Even before my first spin of Fed to Your Head had ended, I sensed that the album would inspire strongly contradictory feelings, and a brief prowl across the Internet confirmed my suspicions. An online reviewer at ink19.com likened Scorched Earth to "a third-rate Lenny Kravitz" and concluded with comments that are eloquent in their simplicity: "This CD is terribly embarrassing for both listener and band. Avoid it like the plague, brother." But a scribe writing at www.riff-fanzine.com, a Spanish-language site, could hardly have disagreed more strongly -- and his words, as translated (oddly) by the Google search engine, practically vibrated with a sense of discovery. "Aleluya!" he exulted. "An English band of hard rock!"
Although listeners may ultimately side with one of these opinions over the other, both are suspect -- because neither writer seemed to realize that Scorched Earth isn't a real combo, but a larky side project perpetrated by Nick Saloman, the man behind the veteran British act known as the Bevis Frond. And while it's impossible to tell if such knowledge would have altered their disparate listening experiences, there's no denying that the disc is the most accurate satire of vintage psychedelia since the members of XTC went on a long, strange trip as the Dukes of Stratosphear -- so precise, in fact, that most people haven't gotten the joke.
You don't have to be Sherlock Holmes to find evidence of gamesmanship here. The CD's jacket identifies the core Earth dwellers as Jay "The Prophet" Pharaoh Curd, Chuck "The Horse" Kowalski and Randy "The Snake" Kyser, with a special guest appearance by Bob "Devilfinger" Kramer II. On top of that, the hilariously overwritten liner notes ("Like a phoenix, your brain rises from the ashes, the drums pound and drive the music forward like a charging bull on amphetamines") are credited to "Gentian Honeydew Peace Raven III, Guru, Seer & owner of Holy Mountain Recordings." But the most persuasive clues are the songs themselves. "Woman Gone Bad" rides in on a monster guitar figure straight out of the Leslie West School of Riffology and vocals that are just this side of hysterical: "Woman -- ha! -- I gotta get inside yer mind!" The blues-rock madness of "Killing Time" is equally overamped, and "Long Black Gown" goes from gentle finger-picking to uncontrolled frenzy over the course of more than fourteen nutty minutes.
If you like this story, consider signing up for our email newsletters.
SHOW ME HOW
You have successfully signed up for your selected newsletter(s) - please keep an eye on your mailbox, we're movin' in!

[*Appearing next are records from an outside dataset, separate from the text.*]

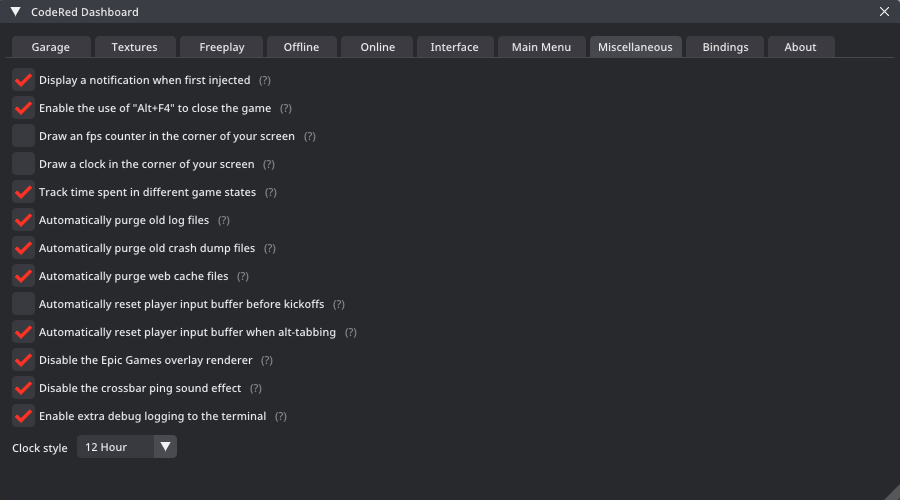
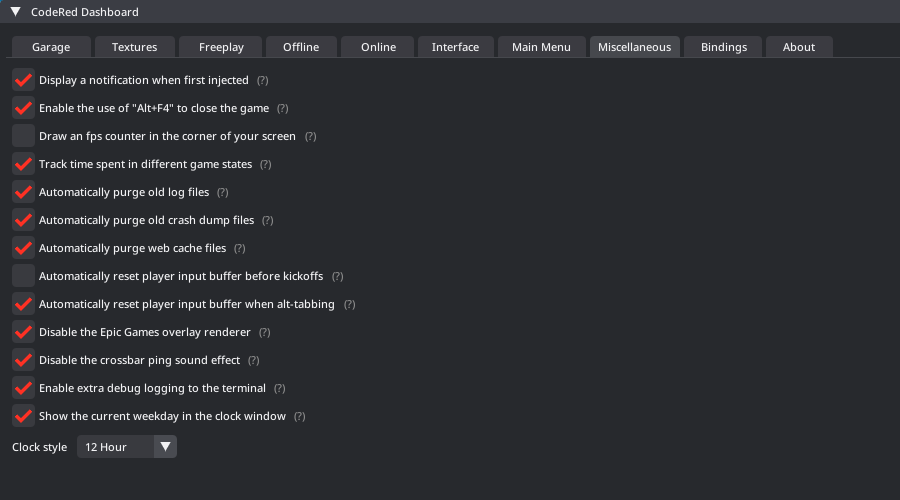
Initial Commit

diff --git a/changelog.html b/changelog.html
@@ -62,6 +62,7 @@
 		    <nav id="docs-nav" class="docs-nav navbar">
 			    <ul class="section-items list-unstyled nav flex-column pb-3">
                     <li class="nav-item section-title mt-3"><a class="nav-link scrollto" href="#section-3"><span class="theme-icon-holder me-2"><i class="fas fa-book"></i></span>Module Changelog</a></li>
+                    <li class="nav-item"><a class="nav-link scrollto" href="#item-3-9-9">Version 2.9.9</a></li>
                     <li class="nav-item"><a class="nav-link scrollto" href="#item-3-9-8">Version 2.9.8</a></li>
                     <li class="nav-item"><a class="nav-link scrollto" href="#item-3-9-7">Version 2.9.7</a></li>
                     <li class="nav-item"><a class="nav-link scrollto" href="#item-3-9-6">Version 2.9.6</a></li>
@@ -217,11 +218,19 @@
                 <article class="docs-article" id="section-3">
                     <h1 class="docs-heading">Changelog</h1>
 
+                        <section class="docs-section" id="item-3-9-9">
+                        <h2 class="section-heading">Version 2.9.9 (March 23rd 2026)</h2>                  
+                            <h5>- Added a new setting <code>imgui_clock_weekday</code>, which will also show what day it is in the clock overlay window.</h5>
+                            <h5>- Fixed the clock at midnight displaying "00:00 AM" instead of "12:00 AM" if you had the "imgui_clock_24" setting set to false.</h5>
+                            <h5>- Updated the internal SDK to the latest version of Rocket League.</h5>
+                        </section>
+
                         <section class="docs-section" id="item-3-9-8">
                         <h2 class="section-heading">Version 2.9.8 (March 20th 2026)</h2>                  
                             <h5>- Added a new setting <code>interface_disable_playlist_mmr</code>, which disables the new built in mmr on the playlist selection screen.</h5>
                             <h5>- The decal dropdown box in the garage tab now only shows decals that can be equipped to your current car, as opposed to every decal in the game.</h5>
                             <h5>- Removed the <code>imgui_draw_clock</code> setting, if you want to use the clock just manually open the window yourself.</h5>
+                            <h5>- Renamed the `interface_vote_to_forfiet` command to `interface_vote_to_forfeit`, fixing a typo.</h5>
                             <h5>- Fixed nested TArrays in the reflector window not showing how many elements are in the array in their name.</h5>
                             <h5>- Fixed a rare crash that could happen upon injection related to parsing your actual loadout to a CodeRed one.</h5>
                             <h5>- Fixed the new built in mmr on playlists being all out of whack on the main menu.</h5>

diff --git a/documentation.html b/documentation.html
@@ -278,6 +278,10 @@
                                         <td>Use a 24 hour clock for timestamps, instead of a 12 hour AM/PM one.</td>
                                     </tr>
                                     <tr>
+                                        <th class="theme-bg-light"><b>imgui_clock_weekday &lttrue-false&gt</b></th>
+                                        <td>Display the current weekday in the clock overlay.</td>
+                                    </tr>
+                                    <tr>
                                         <th class="theme-bg-light"><b>imgui_clock_corner &lt1-4&gt</b></th>
                                         <td>The corner position for the clock window to render in.</td>
                                     </tr>
@@ -1116,7 +1120,7 @@
                                     </tr>
                                     <tr>
                                         <th class="theme-bg-light"><b>garage_remove_elon &lttrue-false&gt</b></th>
-                                        <td>Replaces all Elon Musk products on players loadouts that you encounter online with their default counterparts.</td>
+                                        <td>Replaces all Elon Musk products on players loadouts that you encounter online with their default counterparts, does not apply to yourself</td>
                                     </tr>
                                     <tr>
                                         <th class="theme-bg-light"><b>garage_hide_loadouts &lttrue-false&gt</b></th>
@@ -2392,7 +2396,7 @@
                     <section class="docs-section" id="item-5-0-3">
                         <h2 class="section-heading">Clock</h2>
                         <h4>Window Name: <code>clock</code></h4>
-                        <p>This window simply draws a clock in the top left corner of your screen. You can change the format from 24 hour to 12 hour with the <code>imgui_clock_24</code> setting.</p>
+                        <p>This window simply draws a clock in the top left corner of your screen. You can change the format from 24 hour to 12 hour with the <code>imgui_clock_24</code> setting, and <code>imgui_clock_weekday</code> to show the weekday.</p>
                         <p>Hold ctrl and double right click the window to change its position.</p>
 
                         <div class="simplelightbox-gallery row mb-3">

That's not to suggest, however, that Scorched Earth is a subtler Spinal Tap. Saloman genuinely loves this music, and his joy is contagious. Furthermore, the ecstatic soloing that marks tracks such as "The Girl From Shady Grove" isn't far removed from the playing on Triptych, an entertainingly heady 1988 Bevis Frond epic recently reissued by Rubric. Although Triptych standouts such as "Into the Cryptic Mist," "Phil Exorcises the Daemons" and "Corinthian" may be comparatively artsy ventures into psychedelic territory, "Nowhere Fast," "Tangerine Infringement Beak" and the bonus track appropriately dubbed "You're Trying to Get Me High Again" are every bit as dedicated to having fun and going too far as anything on Fed to Your Head.
In other words, Saloman is no third-rate Lenny Kravitz. But thank goodness he fronts an English band of hard rock!